The Liz Phair backlash is in full swing. What began as some mumblings when her new record was constantly being reworked and pushed back, and turned into a steady low-range grumbling when it was revealed she was working with Avril Lavigne hit-machine The Matrix has finally become a full-bore torrent of vitriol, incited by her latest round of interviews promoting her new self-titled album, out on June 24. She’s basically disavowed the Chicago indie scene that made Exile In Guyville such a success and is making a full-out reach for the commercial success brass ring, in the mode of Sheryl Crow or, well, Avril Lavigne. Only problem, Liz dear, is that:
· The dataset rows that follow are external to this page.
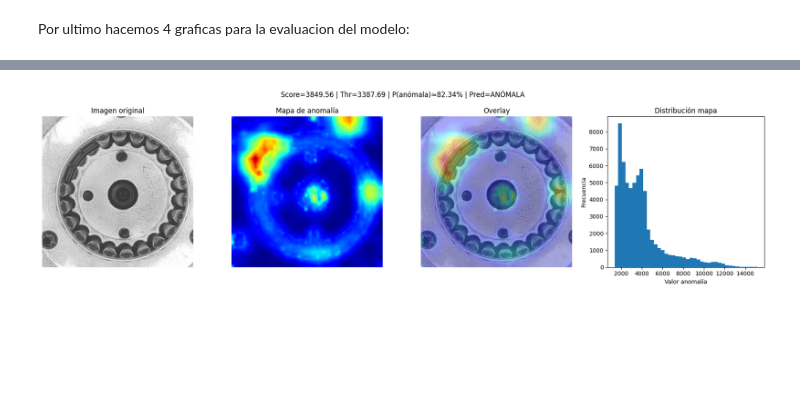
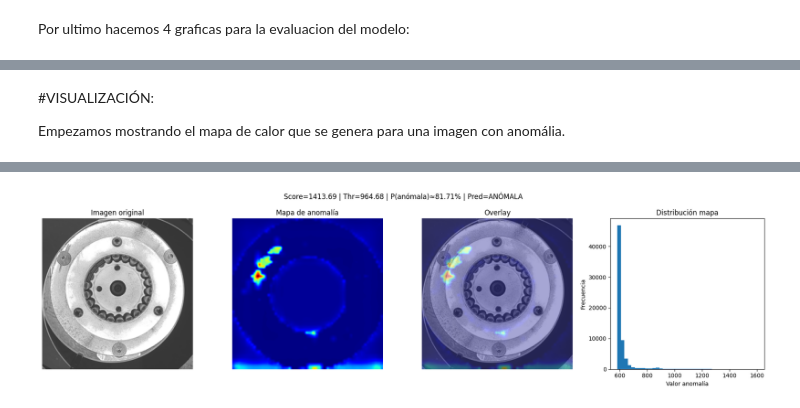
Before and after one commit to nereaalonsomolinero/Bearing_Anomaly_Detection, a Jupyter notebook: main.ipynb, the cells around one changed output, grey strips where cells are left out. Saved outputs shown, nothing was run; the diff lists cells and outputs as text; code cells hidden in the pictures; blank space fills up the shorter version.

```diff
--- a/main.ipynb
+++ b/main.ipynb
@@ -596,4 +640,14 @@ Se realiza la inferecia sobre los datos que se acaban de guardar calculando mapa
 # %%
+test_dataset = TestFolderDataset(TEST_ROOT, image_size=(256, 256))
+
+test_loader = DataLoader(
+    test_dataset,
+    batch_size=VAL_BATCH_SIZE,
+    shuffle=False,
+    num_workers=VAL_NUM_WORKERS,
+    pin_memory=torch.cuda.is_available()
+)
+
 all_scores = []
 all_labels = []
 all_paths = []
@@ -604,10 +658,10 @@ with torch.no_grad():
         images = images.to(device, non_blocking=True)
 
         # mapa de anomalía [B, 1, H, W]
-        anomaly_maps = val_model.anomaly_map(images, out_size=IMAGE_SIZE)
+        anomaly_maps = val_model.anomaly_map(images, out_size=(256, 256))
 
-        # score global por imagen = media del mapa
-        scores = anomaly_maps.mean(dim=(1, 2, 3))
+        # score
+        scores = anomaly_maps.flatten(1).topk(100, dim=1).values.mean(dim=1)
 
         all_scores.extend(scores.cpu().numpy().tolist())
         all_labels.extend(labels.numpy().tolist())
@@ -740,20 +808,28 @@ plt.show()
+# %% [markdown]
+#VISUALIZACIÓN:
+
+Empezamos mostrando el mapa de calor que se genera para una imagen con anomália.
 # %%
 #ruta de la imagen concreta
-IMAGE_PATH = "/content/drive/MyDrive/datasets/TestBearingPreprocess/ng/2026_04_13_09_29_50_667-ng-0.jpg"
-MODEL_PATH = "/content/drive/MyDrive/fastflow_checkpoints/fastflow_wide_trained.pth"
+IMAGE_PATH = "/content/drive/MyDrive/datasets/Test_bearing_images/NG/2026_04_13_09_29_50_667-ng-0.jpg"
 
-IMAGE_SIZE = (256, 256)
-DEVICE = torch.device("cuda" if torch.cuda.is_available() else "cpu")
+# Threshold obtenido en validación
+BEST_THRESHOLD = float(best_threshold)
 
-# Threshold obtenido en tu validación
-BEST_THRESHOLD = 3387.694336
-
-# Temperatura para convertir score -> pseudo-probabilidad
+# Temperatura para convertir score EN pseudo-probabilidad
 SIGMOID_TEMP = 300.0
 
-# TRANSFORM
-transform = transforms.Compose([
-    transforms.Resize(IMAGE_SIZE),
+inference_transform = transforms.Compose([
+    transforms.Lambda(lambda img: img.crop
+    ((285,225,950,900))),
+    transforms.Lambda(
+        lambda img: create_ring_mask(
+            img,
+            inner_radius=185,
+            outer_radius=320
+        )
+    ),
+    transforms.Resize((256, 256)),
     transforms.ToTensor(),
     transforms.Normalize(
         mean=[0.485, 0.456, 0.406],
@@ -761,37 +837,24 @@ transform = transforms.Compose([
     )
 ])
 
-# CARGAR MODELO
-val_model = FastFlow(
-    flow_steps=6,
-    flow_hidden_channels=256,
-    adapter_hidden_channels=(256, 512, 1024),
-    unfreeze_last_layer=True
-).to(DEVICE)
-
-state_dict = torch.load(MODEL_PATH, map_location=DEVICE)
-val_model.load_state_dict(state_dict)
-val_model.eval()
-
-print("Modelo cargado desde:", MODEL_PATH)
-
 # FUNCIÓN SIGMOIDE PARA PSEUDO-PROBABILIDAD
 def sigmoid(x):
     return 1.0 / (1.0 + np.exp(-x))
 
-# CARGAR IMAGEN
-il_img = Image.open(IMAGE_PATH).convert("RGB")
+# CARGAMOS IMAGEN
+pil_img = Image.open(IMAGE_PATH).convert("RGB")
 orig_w, orig_h = pil_img.size
 
-img_tensor = transform(pil_img).unsqueeze(0).to(DEVICE)
+img_tensor = inference_transform(pil_img).unsqueeze(0).to(device)
 
 # INFERENCIA
+val_model.eval()
 with torch.no_grad():
-    anomaly_map = val_model.anomaly_map(img_tensor, out_size=IMAGE_SIZE)  # [1,1,H,W]
-    anomaly_score = anomaly_map.mean(dim=(1, 2, 3)).item()
+    anomaly_map = val_model.anomaly_map(img_tensor, out_size=(256, 256))  # [1,1,H,W]
+    anomaly_score = anomaly_map.flatten(1).topk(100, dim=1).values.mean(dim=1).item()
 
 # MAPA DE CALOR
-heatmap = anomaly_map.squeeze().cpu().numpy()  # [H,W]
+heatmap = anomaly_map.squeeze().cpu().numpy()
 
 # Normalizar para visualización
 heatmap_norm = heatmap - heatmap.min()
@@ -803,8 +866,7 @@ heatmap_color = cv2.applyColorMap(heatmap_uint8, cv2.COLORMAP_JET)
 heatmap_color = cv2.cvtColor(heatmap_color, cv2.COLOR_BGR2RGB)
 
 # Imagen original redimensionada al tamaño del mapa
-orig_resized = pil_img.resize(IMAGE_SIZE)
-orig_np = np.array(orig_resized)
+orig_np = np.array(pil_img.resize((256, 256)))
 
 # Superposición
 overlay = cv2.addWeighted(orig_np, 0.65, heatmap_color, 0.35, 0)
@@ -824,7 +886,7 @@ print(f"Predicción              : {pred_label}")
 print(f"Prob. estimada anomalía : {prob_anomaly*100:.2f}%")
 print(f"Prob. estimada normal   : {prob_normal*100:.2f}%")
 
-# MOSTRAR RESULTADOS
+# MOSTRAMOS RESULTADOS
 plt.figure(figsize=(18, 5))
 
 plt.subplot(1, 4, 1)
@@ -867 +928 @@ Prob. estimada normal   : 17.66%
-[figure, old version]
+[figure, new version]
```
Also changed, not shown: parts of 44 cells of this notebook.
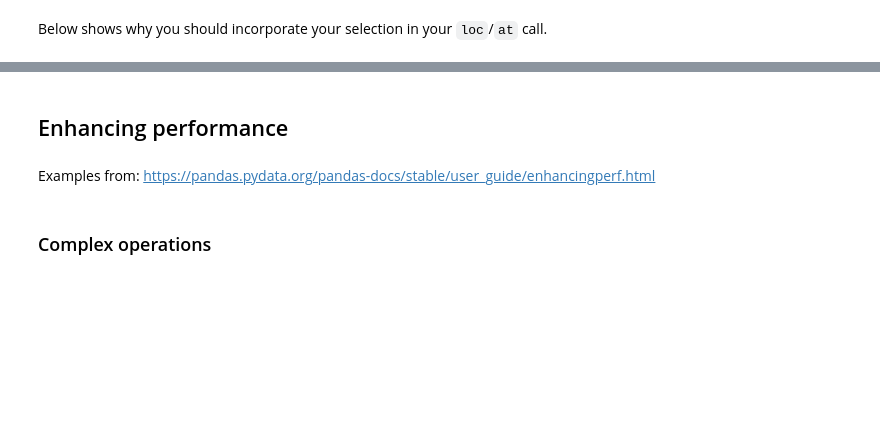
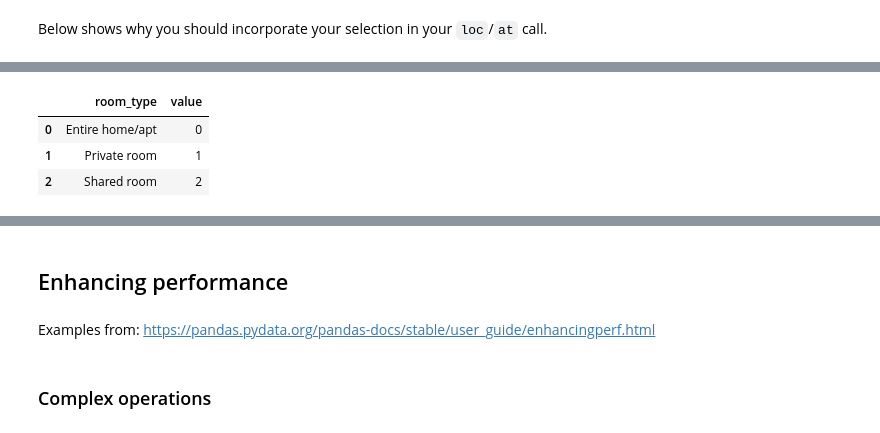
Before and after one commit to catana-research/JupyterNotebooks, a Jupyter notebook: HighPerformanceComputing/Pandas.ipynb, the cells around one changed output, grey strips where cells are left out. Drawn from its saved outputs; the diff is of its cells as text; code cells hidden in the pictures; blank space fills up the shorter version.

```diff
--- a/HighPerformanceComputing/Pandas.ipynb
+++ b/HighPerformanceComputing/Pandas.ipynb
@@ -431,0 +511,7 @@ listings_.at[29856708, 'price']
+# %%
+categories_df
+# %% [output]
+|  | room_type | value |
+| 0 | Entire home/apt | 0 |
+| 1 | Private room | 1 |
+| 2 | Shared room | 2 |
```
Also changed, not shown: parts of 53 cells of this notebook, 3 other files.
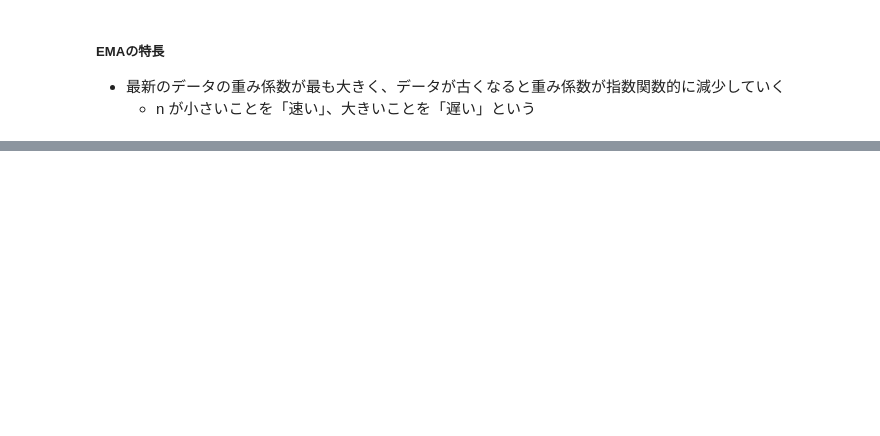
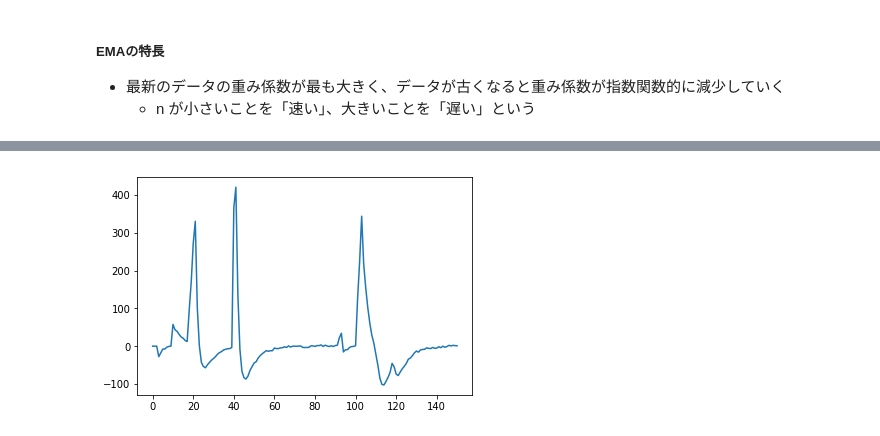
Before and after one commit to NPoi/onsha_heisha-webdataml, a Jupyter notebook: Chapter2.ipynb, the cells around one changed output, grey strips where cells are left out. Saved outputs shown, nothing was run; the diff lists cells and outputs as text; code cells hidden in the pictures; blank space fills up the shorter version.

```diff
--- a/Chapter2.ipynb
+++ b/Chapter2.ipynb
@@ -167,0 +203,9 @@ $$
+# %%
+# 上で使ったデータから、MACD(3, 10)を表示させる
+ema3 = [500,500,500] + [ ema(i, 3, data) for i in range(3, 151)]
+ema10 = pd.Series([500]*10 + [ ema(i, 10, data) for i in range(10, 151)])
+macd3_10 = [ ema3[i] - ema10[i] for i in range(151) ]
+plt.plot(pd.Series(macd3_10))
+plt.show()
+# %% [output]
+[figure, added]
```
Also changed, not shown: parts of 4 cells of this notebook, 1 other file.
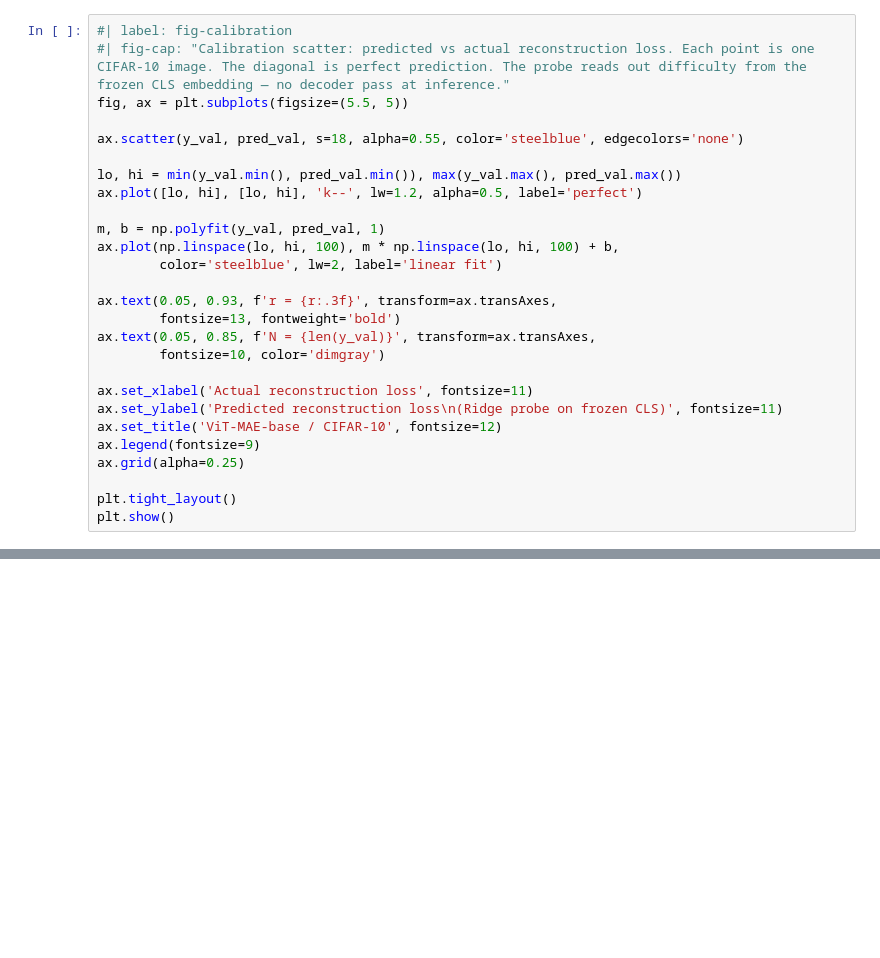
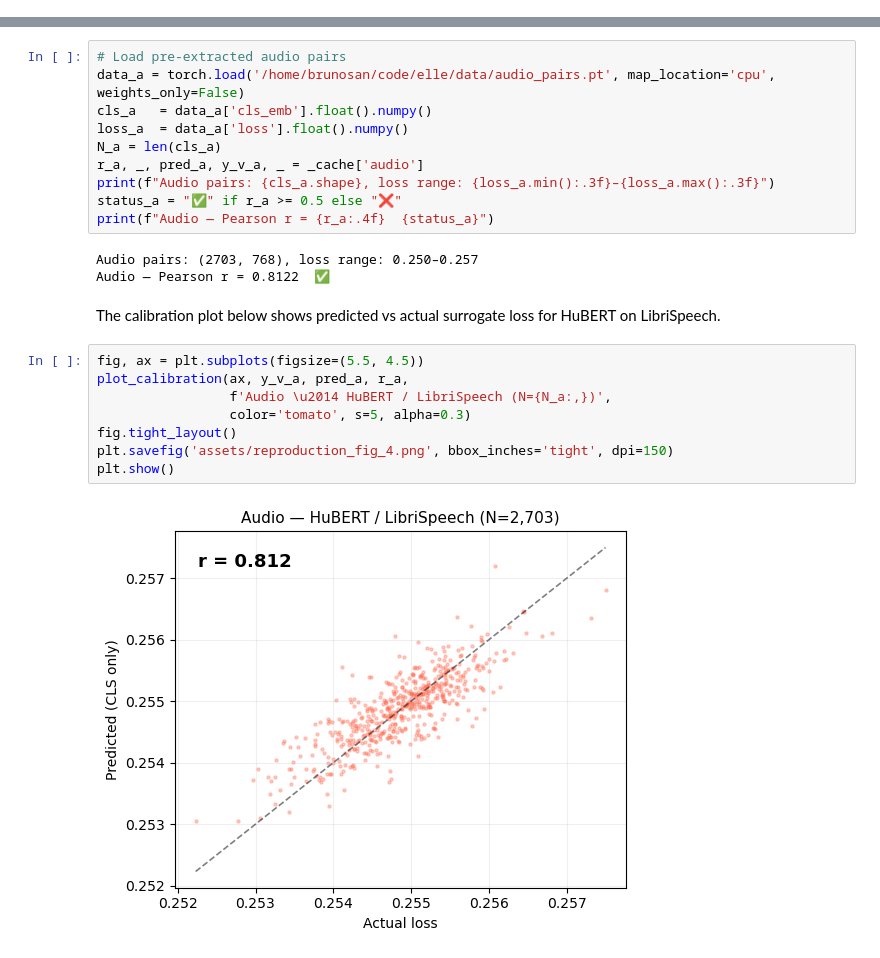
Before and after one commit to EarthLegend/devlogs, a Jupyter notebook: posts/2026-03-01-self-aware-embeddings/index.ipynb, the cells around one changed output, grey strips where cells are left out. Cells and saved outputs as stored; diff of their text form; blank space fills up the shorter version.

```diff
--- a/posts/2026-03-01-self-aware-embeddings/index.ipynb
+++ b/posts/2026-03-01-self-aware-embeddings/index.ipynb
@@ -231,27 +0,0 @@ print(f"At N=40k the same pipeline achieves r = 0.690 (see full paper).")
-# %%
-#| label: fig-calibration
-#| fig-cap: "Calibration scatter: predicted vs actual reconstruction loss. Each point is one CIFAR-10 image. The diagonal is perfect prediction. The probe reads out difficulty from the frozen CLS embedding — no decoder pass at inference."
-fig, ax = plt.subplots(figsize=(5.5, 5))
-
-ax.scatter(y_val, pred_val, s=18, alpha=0.55, color='steelblue', edgecolors='none')
-
-lo, hi = min(y_val.min(), pred_val.min()), max(y_val.max(), pred_val.max())
-ax.plot([lo, hi], [lo, hi], 'k--', lw=1.2, alpha=0.5, label='perfect')
-
-m, b = np.polyfit(y_val, pred_val, 1)
-ax.plot(np.linspace(lo, hi, 100), m * np.linspace(lo, hi, 100) + b,
-        color='steelblue', lw=2, label='linear fit')
-
-ax.text(0.05, 0.93, f'r = {r:.3f}', transform=ax.transAxes,
-        fontsize=13, fontweight='bold')
-ax.text(0.05, 0.85, f'N = {len(y_val)}', transform=ax.transAxes,
-        fontsize=10, color='dimgray')
-
-ax.set_xlabel('Actual reconstruction loss', fontsize=11)
-ax.set_ylabel('Predicted reconstruction loss\n(Ridge probe on frozen CLS)', fontsize=11)
-ax.set_title('ViT-MAE-base / CIFAR-10', fontsize=12)
-ax.legend(fontsize=9)
-ax.grid(alpha=0.25)
-
-plt.tight_layout()
-plt.show()
@@ -352,0 +1352,25 @@ Full technical memo and code: [github.com/EarthLegend/loss-regresson-experiment]
+# %%
+# Load pre-extracted audio pairs
+data_a = torch.load('/home/brunosan/code/elle/data/audio_pairs.pt', map_location='cpu', weights_only=False)
+cls_a   = data_a['cls_emb'].float().numpy()
+loss_a  = data_a['loss'].float().numpy()
+N_a = len(cls_a)
+r_a, _, pred_a, y_v_a, _ = _cache['audio']
+print(f"Audio pairs: {cls_a.shape}, loss range: {loss_a.min():.3f}–{loss_a.max():.3f}")
+status_a = "✅" if r_a >= 0.5 else "❌"
+print(f"Audio — Pearson r = {r_a:.4f}  {status_a}")
+# %% [output]
+Audio pairs: (2703, 768), loss range: 0.250–0.257
+Audio — Pearson r = 0.8122  ✅
+# %% [markdown]
+The calibration plot below shows predicted vs actual surrogate loss for HuBERT on LibriSpeech.
+# %%
+fig, ax = plt.subplots(figsize=(5.5, 4.5))
+plot_calibration(ax, y_v_a, pred_a, r_a,
+                 f'Audio \u2014 HuBERT / LibriSpeech (N={N_a:,})',
+                 color='tomato', s=5, alpha=0.3)
+fig.tight_layout()
+plt.savefig('assets/reproduction_fig_4.png', bbox_inches='tight', dpi=150)
+plt.show()
+# %% [output]
+[figure, added]
```
Also changed, not shown: parts of 71 cells of this notebook, 30 other files.
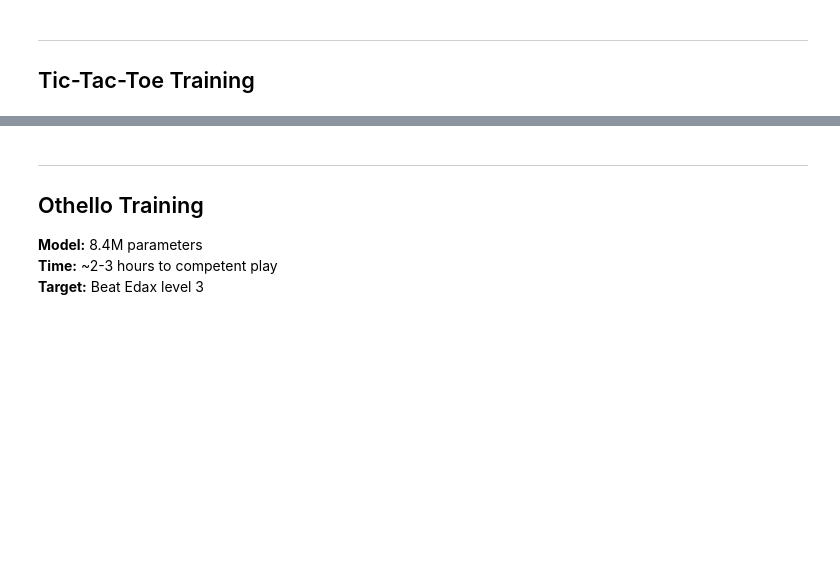
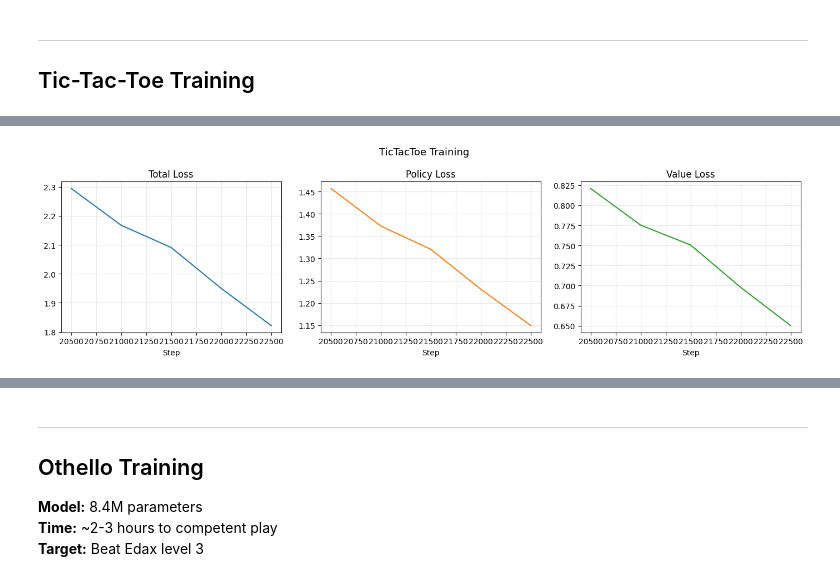
Before and after one commit to dosequus/tako-v2, a Jupyter notebook: notebooks/train.ipynb, the cells around one changed output, grey strips where cells are left out. Saved outputs shown, nothing was run; the diff lists cells and outputs as text; code cells hidden in the pictures; blank space fills up the shorter version.

```diff
--- a/notebooks/train.ipynb
+++ b/notebooks/train.ipynb
@@ -108,0 +80,41 @@ ModuleNotFoundError: No module named 'matplotlib'
+# %%
+# Plot training curves
+import json
+import matplotlib.pyplot as plt
+from pathlib import Path
+
+metrics_file = Path(f'logs/tictactoe/metrics.json')
+if metrics_file.exists():
+    with open(metrics_file) as f:
+        metrics = json.load(f)
+
+    if metrics:
+        steps         = [m['step'] for m in metrics]
+        total_losses  = [m['losses']['total_loss'] for m in metrics]
+        policy_losses = [m['losses']['policy_loss'] for m in metrics]
+        value_losses  = [m['losses']['value_loss'] for m in metrics]
+
+        fig, axes = plt.subplots(1, 3, figsize=(14, 4))
+
+        axes[0].plot(steps, total_losses, linewidth=1.5)
+        axes[0].set_title('Total Loss')
+        axes[0].set_xlabel('Step'); axes[0].grid(True, alpha=0.3)
+
+        axes[1].plot(steps, policy_losses, linewidth=1.5, color='tab:orange')
+        axes[1].set_title('Policy Loss')
+        axes[1].set_xlabel('Step'); axes[1].grid(True, alpha=0.3)
+
+        axes[2].plot(steps, value_losses, linewidth=1.5, color='tab:green')
+        axes[2].set_title('Value Loss')
+        axes[2].set_xlabel('Step'); axes[2].grid(True, alpha=0.3)
+
+        plt.suptitle('TicTacToe Training', fontsize=13)
+        plt.tight_layout()
+        plt.show()
+        print(f"✅ {len(metrics)} epochs — latest total loss: {total_losses[-1]:.4f}")
+    else:
+        print("⚠️  metrics.json is empty")
+else:
+    print(f"⚠️  {metrics_file} not found — run training first")
+# %% [output]
+[figure, added]
```
Also changed, not shown: parts of 7 cells of this notebook, 4 other files.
a) you’re old. Not that old, sure, but certainly not teen idol material. You’re still a damned attractive woman, but dressing like you’re a teenager ain’t fooling anyone.
b) You can’t sing. I mean, you can sing in your own particular style, but if you think that’s going to crossover to a market that’s conditioned to accept only digitally pitch-perfect, warbling songbirds, uh, no. Unless of course you had that Studio Magic knob on the mixing board turned up to full.
c) You’re a songwriter first and foremost. It’s the strength of your lyrics and wordplay that got everyone’s attention in the first place. You think folks on Top 40 radio will listen to your lyrics? Nuh-uh.
d) Alienating the very fanbase that put you in the position to take this running leap? Not smart. Who’s going to catch you when you fall?
This article sums things up pretty well. Good luck Liz, but my money is on this being one of the most ill-conceived career moves the world has ever seen, and the ensuing train wreck will be a cautionary tale for generations to come. I can only hope that the inevitable next ‘bitter against the world’ record will kickstart your creative process some. Getting screwed over worked wonders for Aimee Mann.
np – Low / Things We Lost In The Fire